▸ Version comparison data
════

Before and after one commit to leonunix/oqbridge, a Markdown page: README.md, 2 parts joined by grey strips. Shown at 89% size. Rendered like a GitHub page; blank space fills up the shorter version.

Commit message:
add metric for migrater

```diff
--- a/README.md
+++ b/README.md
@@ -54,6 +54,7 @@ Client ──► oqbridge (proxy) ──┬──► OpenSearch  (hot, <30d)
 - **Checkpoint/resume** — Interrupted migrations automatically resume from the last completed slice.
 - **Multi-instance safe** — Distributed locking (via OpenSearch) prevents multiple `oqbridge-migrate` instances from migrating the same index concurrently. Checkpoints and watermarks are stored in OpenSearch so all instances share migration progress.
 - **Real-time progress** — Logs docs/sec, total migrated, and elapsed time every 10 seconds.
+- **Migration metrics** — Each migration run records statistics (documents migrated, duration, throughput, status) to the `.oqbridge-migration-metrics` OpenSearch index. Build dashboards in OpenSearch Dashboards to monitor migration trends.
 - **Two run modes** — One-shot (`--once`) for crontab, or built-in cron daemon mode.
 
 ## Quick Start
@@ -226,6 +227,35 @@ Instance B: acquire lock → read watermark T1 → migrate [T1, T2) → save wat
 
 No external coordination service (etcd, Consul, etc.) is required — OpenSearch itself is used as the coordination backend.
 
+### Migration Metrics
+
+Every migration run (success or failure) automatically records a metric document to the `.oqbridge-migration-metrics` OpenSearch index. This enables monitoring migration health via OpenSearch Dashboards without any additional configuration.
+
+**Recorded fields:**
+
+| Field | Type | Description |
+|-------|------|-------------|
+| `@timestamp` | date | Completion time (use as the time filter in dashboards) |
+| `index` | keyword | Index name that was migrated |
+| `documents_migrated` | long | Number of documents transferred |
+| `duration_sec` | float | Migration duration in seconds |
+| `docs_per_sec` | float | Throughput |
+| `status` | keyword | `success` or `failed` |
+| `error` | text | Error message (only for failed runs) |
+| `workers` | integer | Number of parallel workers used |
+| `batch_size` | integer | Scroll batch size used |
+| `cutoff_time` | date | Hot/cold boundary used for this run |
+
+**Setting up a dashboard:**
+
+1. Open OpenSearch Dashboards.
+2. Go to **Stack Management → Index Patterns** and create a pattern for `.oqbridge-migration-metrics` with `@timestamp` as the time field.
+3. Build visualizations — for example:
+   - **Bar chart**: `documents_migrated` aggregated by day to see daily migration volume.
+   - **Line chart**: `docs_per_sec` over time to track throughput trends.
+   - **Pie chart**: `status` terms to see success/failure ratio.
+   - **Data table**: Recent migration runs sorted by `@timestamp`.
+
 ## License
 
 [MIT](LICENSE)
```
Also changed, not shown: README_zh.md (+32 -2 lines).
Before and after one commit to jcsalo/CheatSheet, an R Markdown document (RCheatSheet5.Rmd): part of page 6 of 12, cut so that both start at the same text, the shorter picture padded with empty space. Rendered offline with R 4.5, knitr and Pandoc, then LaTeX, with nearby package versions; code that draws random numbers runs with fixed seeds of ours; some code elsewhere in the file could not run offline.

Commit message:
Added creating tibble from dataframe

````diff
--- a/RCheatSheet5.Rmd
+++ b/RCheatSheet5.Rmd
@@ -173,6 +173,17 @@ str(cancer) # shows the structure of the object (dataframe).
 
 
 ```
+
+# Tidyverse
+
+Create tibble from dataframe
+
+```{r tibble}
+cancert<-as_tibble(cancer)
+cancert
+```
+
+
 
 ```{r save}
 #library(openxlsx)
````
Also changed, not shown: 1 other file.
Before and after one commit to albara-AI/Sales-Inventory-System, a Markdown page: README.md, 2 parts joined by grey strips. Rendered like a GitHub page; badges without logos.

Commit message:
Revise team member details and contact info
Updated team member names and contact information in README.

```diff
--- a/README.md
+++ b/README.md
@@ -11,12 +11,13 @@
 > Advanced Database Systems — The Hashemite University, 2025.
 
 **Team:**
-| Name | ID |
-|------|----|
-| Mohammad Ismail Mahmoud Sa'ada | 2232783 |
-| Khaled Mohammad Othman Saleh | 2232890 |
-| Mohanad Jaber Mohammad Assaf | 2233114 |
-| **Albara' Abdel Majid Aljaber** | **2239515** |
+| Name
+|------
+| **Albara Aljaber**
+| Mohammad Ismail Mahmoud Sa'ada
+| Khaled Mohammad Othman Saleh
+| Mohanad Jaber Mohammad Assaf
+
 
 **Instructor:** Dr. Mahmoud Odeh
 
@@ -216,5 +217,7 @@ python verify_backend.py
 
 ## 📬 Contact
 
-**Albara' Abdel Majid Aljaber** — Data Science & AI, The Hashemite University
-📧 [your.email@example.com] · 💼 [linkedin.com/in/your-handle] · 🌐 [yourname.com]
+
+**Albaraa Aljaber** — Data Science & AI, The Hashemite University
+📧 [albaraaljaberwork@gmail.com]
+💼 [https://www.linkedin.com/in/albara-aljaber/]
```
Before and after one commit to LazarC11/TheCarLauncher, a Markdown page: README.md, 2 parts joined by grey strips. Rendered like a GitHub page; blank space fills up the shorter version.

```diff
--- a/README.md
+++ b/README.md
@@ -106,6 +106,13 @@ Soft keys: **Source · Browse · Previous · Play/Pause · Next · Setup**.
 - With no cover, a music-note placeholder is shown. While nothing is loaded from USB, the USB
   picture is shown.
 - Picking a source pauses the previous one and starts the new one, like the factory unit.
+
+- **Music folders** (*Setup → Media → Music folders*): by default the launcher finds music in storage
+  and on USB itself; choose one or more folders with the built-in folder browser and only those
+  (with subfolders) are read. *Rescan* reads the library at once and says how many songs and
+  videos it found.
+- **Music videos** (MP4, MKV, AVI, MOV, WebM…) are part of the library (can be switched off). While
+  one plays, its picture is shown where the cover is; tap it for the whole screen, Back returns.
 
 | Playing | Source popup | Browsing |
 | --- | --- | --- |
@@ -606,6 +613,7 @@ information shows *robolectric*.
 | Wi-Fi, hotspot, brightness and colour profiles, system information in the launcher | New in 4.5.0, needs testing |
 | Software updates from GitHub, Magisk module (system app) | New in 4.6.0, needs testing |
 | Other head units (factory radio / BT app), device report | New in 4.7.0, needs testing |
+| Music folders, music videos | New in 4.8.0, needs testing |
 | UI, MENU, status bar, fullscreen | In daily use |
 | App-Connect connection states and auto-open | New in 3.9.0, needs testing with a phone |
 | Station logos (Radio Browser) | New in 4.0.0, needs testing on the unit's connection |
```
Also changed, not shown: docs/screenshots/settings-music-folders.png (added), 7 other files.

════

▸ Problem
Copy every line of the data where "needs" is found.

▸ Result below
 | Wi-Fi, hotspot, brightness and colour profiles, system information in the launcher | New in 4.5.0, needs testing |
 | Software updates from GitHub, Magisk module (system app) | New in 4.6.0, needs testing |
 | Other head units (factory radio / BT app), device report | New in 4.7.0, needs testing |
+| Music folders, music videos | New in 4.8.0, needs testing |
 | App-Connect connection states and auto-open | New in 3.9.0, needs testing with a phone |
 | Station logos (Radio Browser) | New in 4.0.0, needs testing on the unit's connection |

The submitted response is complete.